Check each line of the records below for the word "shifter" and copy those where it appears.

=== DATA FOR THE TASK ===
+++++

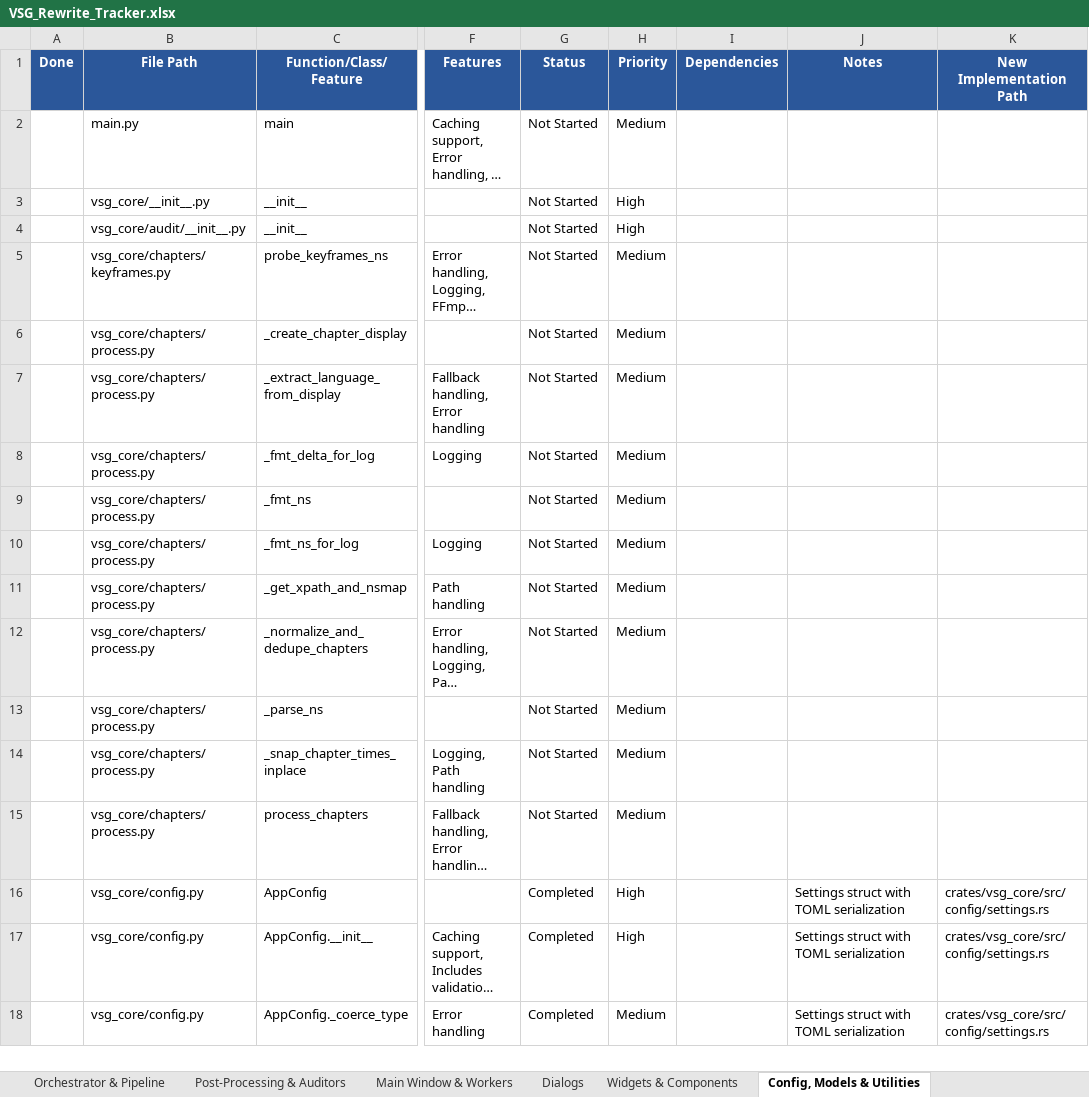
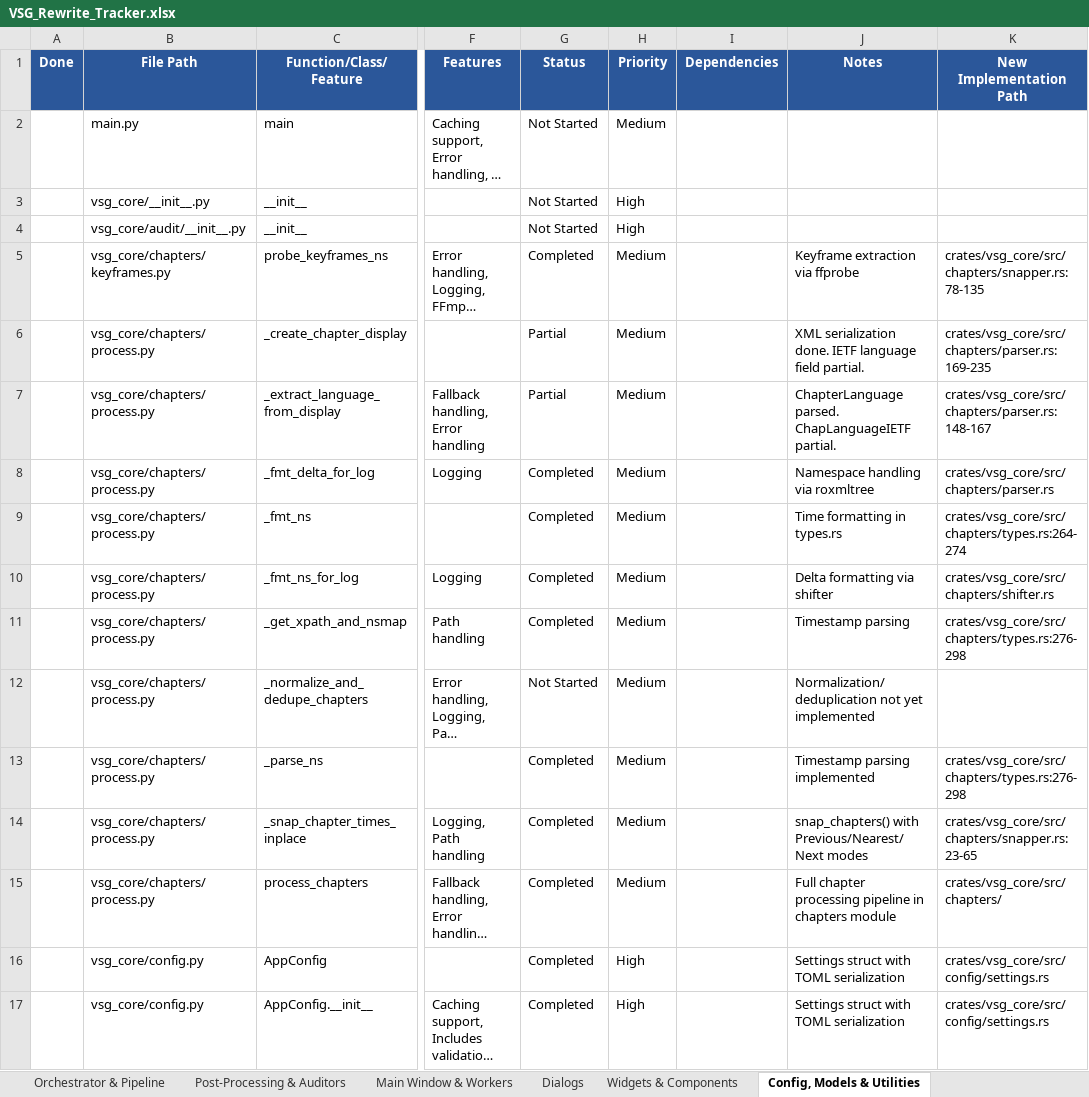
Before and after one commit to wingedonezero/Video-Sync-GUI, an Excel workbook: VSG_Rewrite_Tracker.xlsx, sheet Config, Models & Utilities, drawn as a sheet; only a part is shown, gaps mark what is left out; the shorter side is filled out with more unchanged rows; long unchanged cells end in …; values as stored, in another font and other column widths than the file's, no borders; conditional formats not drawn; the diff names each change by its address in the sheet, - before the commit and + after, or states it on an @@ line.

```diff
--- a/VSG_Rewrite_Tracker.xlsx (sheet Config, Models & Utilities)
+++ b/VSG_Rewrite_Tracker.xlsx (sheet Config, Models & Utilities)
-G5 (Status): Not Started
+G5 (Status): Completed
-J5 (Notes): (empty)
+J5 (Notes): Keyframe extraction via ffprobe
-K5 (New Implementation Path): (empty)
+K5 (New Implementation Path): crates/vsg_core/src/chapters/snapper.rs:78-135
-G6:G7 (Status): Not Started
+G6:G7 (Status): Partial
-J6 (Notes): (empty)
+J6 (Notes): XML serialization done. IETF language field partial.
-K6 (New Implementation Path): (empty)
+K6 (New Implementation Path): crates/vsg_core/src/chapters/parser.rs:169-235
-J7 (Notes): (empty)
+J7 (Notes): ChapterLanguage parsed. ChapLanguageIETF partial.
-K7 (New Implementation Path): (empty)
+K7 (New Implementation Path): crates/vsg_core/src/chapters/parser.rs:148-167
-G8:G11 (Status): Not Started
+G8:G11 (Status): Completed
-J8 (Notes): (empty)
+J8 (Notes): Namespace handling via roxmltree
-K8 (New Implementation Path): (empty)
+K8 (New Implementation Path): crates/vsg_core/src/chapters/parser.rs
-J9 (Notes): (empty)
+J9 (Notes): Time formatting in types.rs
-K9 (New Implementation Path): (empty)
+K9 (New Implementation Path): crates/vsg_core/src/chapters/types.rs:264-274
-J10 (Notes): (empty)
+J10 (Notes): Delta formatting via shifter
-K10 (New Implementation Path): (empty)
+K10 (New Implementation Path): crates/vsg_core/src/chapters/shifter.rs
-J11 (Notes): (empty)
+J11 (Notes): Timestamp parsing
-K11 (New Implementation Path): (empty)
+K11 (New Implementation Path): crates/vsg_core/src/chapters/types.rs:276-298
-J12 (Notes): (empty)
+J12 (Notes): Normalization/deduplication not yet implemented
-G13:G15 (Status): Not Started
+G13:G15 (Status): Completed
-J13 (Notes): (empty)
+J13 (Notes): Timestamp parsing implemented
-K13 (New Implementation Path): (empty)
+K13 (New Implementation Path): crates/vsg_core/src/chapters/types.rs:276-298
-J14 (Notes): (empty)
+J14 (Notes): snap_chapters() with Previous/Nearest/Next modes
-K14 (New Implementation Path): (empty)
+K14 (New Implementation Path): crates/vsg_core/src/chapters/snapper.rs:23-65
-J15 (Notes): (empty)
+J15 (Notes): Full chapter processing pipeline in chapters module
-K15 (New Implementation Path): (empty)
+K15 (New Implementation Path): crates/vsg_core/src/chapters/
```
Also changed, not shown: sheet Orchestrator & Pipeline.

+++++

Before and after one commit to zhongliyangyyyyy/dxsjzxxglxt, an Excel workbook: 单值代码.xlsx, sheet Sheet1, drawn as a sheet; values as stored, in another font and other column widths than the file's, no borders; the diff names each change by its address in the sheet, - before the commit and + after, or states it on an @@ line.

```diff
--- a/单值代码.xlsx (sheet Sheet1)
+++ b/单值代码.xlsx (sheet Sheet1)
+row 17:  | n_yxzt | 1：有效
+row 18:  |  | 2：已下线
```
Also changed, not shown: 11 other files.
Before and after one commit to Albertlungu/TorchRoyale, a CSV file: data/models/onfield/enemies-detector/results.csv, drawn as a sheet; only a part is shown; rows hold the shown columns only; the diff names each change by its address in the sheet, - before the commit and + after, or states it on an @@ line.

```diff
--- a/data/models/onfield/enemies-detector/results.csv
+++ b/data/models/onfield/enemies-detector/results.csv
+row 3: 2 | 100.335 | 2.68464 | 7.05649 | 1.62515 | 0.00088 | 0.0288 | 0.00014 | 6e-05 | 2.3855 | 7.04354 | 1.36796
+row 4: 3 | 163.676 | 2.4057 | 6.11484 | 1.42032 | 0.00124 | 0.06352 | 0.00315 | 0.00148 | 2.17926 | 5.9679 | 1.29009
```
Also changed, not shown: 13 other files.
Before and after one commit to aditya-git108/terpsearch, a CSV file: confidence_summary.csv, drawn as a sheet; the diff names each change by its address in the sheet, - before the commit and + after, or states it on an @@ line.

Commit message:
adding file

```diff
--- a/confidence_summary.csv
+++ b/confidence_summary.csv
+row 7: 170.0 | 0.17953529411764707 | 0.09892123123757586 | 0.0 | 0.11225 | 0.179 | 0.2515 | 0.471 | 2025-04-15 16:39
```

+++++

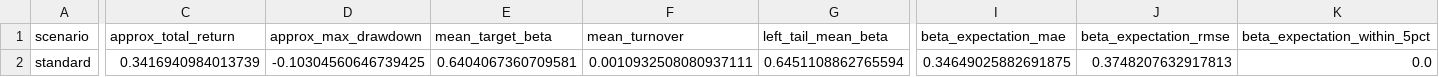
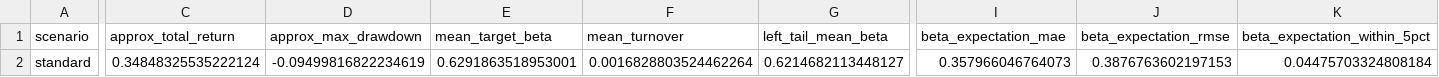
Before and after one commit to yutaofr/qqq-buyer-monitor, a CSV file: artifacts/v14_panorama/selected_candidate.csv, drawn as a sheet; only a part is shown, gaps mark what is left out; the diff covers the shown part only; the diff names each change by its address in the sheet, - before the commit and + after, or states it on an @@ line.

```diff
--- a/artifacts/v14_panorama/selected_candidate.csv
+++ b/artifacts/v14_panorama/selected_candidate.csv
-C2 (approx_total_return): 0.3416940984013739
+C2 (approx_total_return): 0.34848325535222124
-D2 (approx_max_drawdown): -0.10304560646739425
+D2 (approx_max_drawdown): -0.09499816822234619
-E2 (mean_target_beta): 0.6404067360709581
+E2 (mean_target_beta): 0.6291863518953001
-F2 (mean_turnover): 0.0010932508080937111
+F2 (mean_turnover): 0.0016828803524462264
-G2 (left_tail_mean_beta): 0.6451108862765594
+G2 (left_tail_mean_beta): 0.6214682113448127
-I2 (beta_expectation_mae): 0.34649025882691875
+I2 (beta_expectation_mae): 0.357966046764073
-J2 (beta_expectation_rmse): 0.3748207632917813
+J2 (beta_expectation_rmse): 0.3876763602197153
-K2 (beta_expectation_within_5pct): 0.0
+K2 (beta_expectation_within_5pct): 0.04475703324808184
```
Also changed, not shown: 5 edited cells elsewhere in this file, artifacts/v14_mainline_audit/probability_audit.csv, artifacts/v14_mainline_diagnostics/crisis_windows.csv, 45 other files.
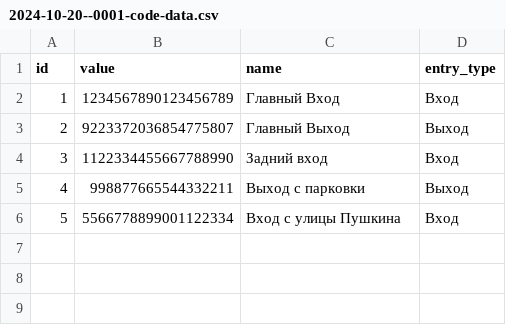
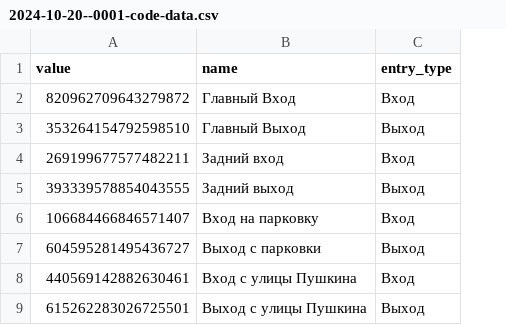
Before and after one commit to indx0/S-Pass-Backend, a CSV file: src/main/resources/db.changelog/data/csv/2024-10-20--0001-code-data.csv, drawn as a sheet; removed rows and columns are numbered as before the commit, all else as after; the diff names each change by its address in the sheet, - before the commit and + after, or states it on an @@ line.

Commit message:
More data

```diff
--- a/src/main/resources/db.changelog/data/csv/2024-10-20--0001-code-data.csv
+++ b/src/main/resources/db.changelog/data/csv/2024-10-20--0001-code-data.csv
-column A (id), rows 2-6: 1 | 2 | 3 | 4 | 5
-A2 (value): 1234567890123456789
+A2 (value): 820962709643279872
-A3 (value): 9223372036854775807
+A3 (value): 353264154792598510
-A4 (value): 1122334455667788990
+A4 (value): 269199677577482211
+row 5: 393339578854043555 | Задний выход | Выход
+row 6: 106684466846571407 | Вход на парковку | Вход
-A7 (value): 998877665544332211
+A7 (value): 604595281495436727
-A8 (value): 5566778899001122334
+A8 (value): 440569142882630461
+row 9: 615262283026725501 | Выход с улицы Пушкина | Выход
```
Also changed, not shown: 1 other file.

+++++

=== WRITTEN ANSWER ===
+J10 (Notes): Delta formatting via shifter
+K10 (New Implementation Path): crates/vsg_core/src/chapters/shifter.rs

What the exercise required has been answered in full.